IBM announced Tuesday that it has opened another global delivery center, this one in the city of Noida, located in the northern Indian state of Uttar Pradesh, and is planning another center in the area by mid-2008. Both centers will employ about 3,000 people, IBM said. With the addition of those two, IBM will have six global delivery centers and will employ more than 70,000 people working out of facilities within some 10 cities in India.
IBM says it will hire technology graduates and IT professionals with skills in IT strategy and architecture, business consulting, enterprise software (SAP, Siebel, and Oracle), testing, and business intelligence, for the Noida centers. But it's also going to make some changes in how employees' skill levels are certified.

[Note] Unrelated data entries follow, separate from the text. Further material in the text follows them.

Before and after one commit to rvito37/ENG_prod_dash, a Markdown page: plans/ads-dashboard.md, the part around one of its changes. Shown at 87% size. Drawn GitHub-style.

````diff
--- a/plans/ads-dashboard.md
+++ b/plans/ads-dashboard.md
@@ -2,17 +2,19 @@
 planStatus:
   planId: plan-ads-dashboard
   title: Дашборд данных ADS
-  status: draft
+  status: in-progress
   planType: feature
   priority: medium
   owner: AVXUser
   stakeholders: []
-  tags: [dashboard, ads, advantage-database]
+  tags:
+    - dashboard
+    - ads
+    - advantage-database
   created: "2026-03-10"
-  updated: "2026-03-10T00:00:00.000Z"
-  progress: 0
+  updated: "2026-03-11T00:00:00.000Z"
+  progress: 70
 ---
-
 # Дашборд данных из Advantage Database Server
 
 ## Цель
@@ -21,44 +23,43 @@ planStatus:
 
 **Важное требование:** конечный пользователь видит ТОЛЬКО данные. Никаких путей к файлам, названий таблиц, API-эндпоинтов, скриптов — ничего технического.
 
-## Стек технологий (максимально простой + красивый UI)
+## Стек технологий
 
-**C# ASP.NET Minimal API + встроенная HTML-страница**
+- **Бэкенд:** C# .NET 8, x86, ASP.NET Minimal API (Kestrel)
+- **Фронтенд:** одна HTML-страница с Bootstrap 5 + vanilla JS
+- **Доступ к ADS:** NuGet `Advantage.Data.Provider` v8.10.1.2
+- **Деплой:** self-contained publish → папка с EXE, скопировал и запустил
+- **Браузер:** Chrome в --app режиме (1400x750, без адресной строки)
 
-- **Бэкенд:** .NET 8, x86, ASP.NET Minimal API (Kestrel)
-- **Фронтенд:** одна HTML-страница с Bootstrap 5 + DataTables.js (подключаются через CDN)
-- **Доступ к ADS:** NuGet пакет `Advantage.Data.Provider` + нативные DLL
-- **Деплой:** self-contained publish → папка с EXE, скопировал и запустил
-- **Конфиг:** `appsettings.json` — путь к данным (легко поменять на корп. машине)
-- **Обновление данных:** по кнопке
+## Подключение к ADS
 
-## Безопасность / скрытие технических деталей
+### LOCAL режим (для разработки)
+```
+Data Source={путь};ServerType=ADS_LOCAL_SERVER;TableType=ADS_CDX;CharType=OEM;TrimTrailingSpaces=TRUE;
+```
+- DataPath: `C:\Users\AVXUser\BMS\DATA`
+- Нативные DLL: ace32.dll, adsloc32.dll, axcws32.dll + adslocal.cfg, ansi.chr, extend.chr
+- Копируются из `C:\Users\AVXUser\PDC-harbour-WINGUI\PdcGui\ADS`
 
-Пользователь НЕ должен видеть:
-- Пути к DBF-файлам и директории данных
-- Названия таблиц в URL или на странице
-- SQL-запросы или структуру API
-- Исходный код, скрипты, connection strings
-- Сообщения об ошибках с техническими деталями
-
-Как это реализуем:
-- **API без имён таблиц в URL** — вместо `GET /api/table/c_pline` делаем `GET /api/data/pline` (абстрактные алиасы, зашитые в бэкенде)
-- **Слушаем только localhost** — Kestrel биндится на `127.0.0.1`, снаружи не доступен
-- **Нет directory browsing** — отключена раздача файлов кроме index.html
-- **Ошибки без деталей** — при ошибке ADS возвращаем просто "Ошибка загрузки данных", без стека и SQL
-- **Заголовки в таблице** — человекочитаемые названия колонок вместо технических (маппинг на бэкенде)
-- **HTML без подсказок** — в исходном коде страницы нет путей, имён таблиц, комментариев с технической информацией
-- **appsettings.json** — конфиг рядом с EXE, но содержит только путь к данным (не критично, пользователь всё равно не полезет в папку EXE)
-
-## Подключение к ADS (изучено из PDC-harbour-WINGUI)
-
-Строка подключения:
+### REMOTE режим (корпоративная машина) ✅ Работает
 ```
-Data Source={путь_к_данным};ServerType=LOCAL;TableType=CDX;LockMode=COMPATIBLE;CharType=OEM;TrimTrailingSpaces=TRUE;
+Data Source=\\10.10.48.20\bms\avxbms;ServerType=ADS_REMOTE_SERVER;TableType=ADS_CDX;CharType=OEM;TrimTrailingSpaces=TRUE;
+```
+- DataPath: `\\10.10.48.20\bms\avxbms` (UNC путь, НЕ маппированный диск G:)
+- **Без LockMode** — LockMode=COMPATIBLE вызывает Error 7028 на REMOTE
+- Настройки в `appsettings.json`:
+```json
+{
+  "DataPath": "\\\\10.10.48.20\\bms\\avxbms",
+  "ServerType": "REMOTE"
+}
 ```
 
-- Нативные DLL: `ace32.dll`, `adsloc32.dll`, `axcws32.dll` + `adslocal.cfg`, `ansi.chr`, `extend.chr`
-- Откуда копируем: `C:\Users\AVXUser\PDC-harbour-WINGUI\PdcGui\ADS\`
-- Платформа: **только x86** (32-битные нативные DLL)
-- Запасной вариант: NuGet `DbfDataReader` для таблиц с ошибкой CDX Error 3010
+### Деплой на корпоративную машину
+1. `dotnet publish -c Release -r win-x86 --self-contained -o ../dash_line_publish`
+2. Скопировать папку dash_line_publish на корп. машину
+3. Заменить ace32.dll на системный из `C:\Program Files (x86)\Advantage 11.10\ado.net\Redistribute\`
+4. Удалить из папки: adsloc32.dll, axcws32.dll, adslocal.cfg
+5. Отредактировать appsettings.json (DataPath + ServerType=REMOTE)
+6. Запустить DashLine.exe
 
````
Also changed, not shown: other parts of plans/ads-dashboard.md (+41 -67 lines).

A U.S. spokesman confirmed Tuesday published reports about IBM's efforts to do some things differently in terms of skills certification, but for further details referred InformationWeek to an India-based spokesman, who could not be reached Tuesday. "We are pioneering new ways for our people to certify their skill levels as both a validation of their value to clients and to reinforce the quality of our employees' personal skill sets," an IBM spokesman told IDG's news service in Bangalore on Monday.
The statement followed reports from several Indian news outlets that IBM recently dismissed some entry-level programmers who did not perform well in aptitude tests. However, the reports varied from between 200 and 700 programmer layoffs, and IBM would not comment on the layoff reports.
IBM isn't the only large tech company continuing to increase its presence in India while trying to ensure that it hires qualified and properly certified people. That's a growing problem in India, where there's dwindling availability of skilled IT professionals to meet the demand of a booming offshore outsourcing industry and the needs of the country's rapidly growing infrastructure.
Cisco Systems, for example, announced plans earlier this week to work with training and testing partners in India to raise the number of network engineers there from 60,000 to 360,000 within several years. But the plan also calls for certification testing partner Pearson VUE to adopt "increased security measures in order to safeguard the value of IT certifications," apparently out of concern that some certifications could be illegitimately rewarded if the proper security measures aren't in place.